The race was started at 9:15am by marathon world record holder Paula Radcliffe and the lead pack devoured the first 5km in little over 15 minutes. Run-Fast pace makers Boniface Kongin, Matthew Kimutai and Peter Wanjiru set the tone at the front end perfectly, going through 20km in 62 minutes. A group of eight men kept a tidy pace for most of the race. They fought against a strong headwind along the exposed part of the course leading up to the power station, aptly named the Road to Hell, with nobody seeking to push ahead. This all changed at mile 20 as, with the wind now at their backs, cracks began to show and the bulk of the group fell away, the final 10km a two-man race between Dominic and fellow Kenyan athlete William Chebor. The pair matched each other stride for stride along the final stretch of the promenade until, with just one mile to go, Chebor put in one final push, reaching the ribbon first in a new course record time of 2:09:25. Dominic followed closely into second with a new personal best time 2:09:36 and well within the course record he set on this same course last year.
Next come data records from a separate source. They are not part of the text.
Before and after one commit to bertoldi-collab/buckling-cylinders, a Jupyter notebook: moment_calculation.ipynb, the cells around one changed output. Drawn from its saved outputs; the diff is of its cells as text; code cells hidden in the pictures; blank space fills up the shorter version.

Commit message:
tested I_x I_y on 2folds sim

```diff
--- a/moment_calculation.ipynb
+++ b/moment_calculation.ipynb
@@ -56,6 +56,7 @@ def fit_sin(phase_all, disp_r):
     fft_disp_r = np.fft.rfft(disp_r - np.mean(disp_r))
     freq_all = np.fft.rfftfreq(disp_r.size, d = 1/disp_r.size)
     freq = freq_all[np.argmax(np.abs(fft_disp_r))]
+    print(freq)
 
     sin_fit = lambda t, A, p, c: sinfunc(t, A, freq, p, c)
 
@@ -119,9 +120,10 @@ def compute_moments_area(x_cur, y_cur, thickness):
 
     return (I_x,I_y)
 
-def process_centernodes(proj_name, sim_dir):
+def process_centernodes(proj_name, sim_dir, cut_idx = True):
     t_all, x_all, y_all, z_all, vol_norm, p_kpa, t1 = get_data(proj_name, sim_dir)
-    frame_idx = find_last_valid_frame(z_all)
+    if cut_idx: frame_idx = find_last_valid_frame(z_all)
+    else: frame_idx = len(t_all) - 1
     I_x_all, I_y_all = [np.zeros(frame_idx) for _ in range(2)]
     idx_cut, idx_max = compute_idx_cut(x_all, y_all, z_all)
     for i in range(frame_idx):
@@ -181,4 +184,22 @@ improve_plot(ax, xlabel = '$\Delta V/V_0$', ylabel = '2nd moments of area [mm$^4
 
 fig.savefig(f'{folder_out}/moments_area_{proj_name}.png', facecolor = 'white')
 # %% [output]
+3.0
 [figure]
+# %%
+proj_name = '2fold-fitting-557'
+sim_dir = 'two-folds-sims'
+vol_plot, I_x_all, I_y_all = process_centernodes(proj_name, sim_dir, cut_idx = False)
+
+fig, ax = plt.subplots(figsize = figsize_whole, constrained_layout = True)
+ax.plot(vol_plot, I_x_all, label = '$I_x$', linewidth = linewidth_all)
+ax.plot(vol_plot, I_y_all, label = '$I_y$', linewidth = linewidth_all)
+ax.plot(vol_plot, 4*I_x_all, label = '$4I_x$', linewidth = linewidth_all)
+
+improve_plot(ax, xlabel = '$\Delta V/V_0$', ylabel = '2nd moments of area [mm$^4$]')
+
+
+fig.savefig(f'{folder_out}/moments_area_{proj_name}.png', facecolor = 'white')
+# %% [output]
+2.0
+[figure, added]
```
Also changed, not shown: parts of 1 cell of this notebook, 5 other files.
Slightly further back in the pack, Run-Fast athletes Colin Leak and Nicholas Kirui found themselves in a slightly awkward position. Having been tasked with pacing the second elite group, the pair found themselves at the halfway point with no athletes to look after as many had succumbed to fatigue and been unable to maintain the set pace. At mile 14 the team-mates paired up to assist British athlete and marathon debutant Ian Kimpton, accompanying him to 23 miles and a first-attempt time of 2:18:04.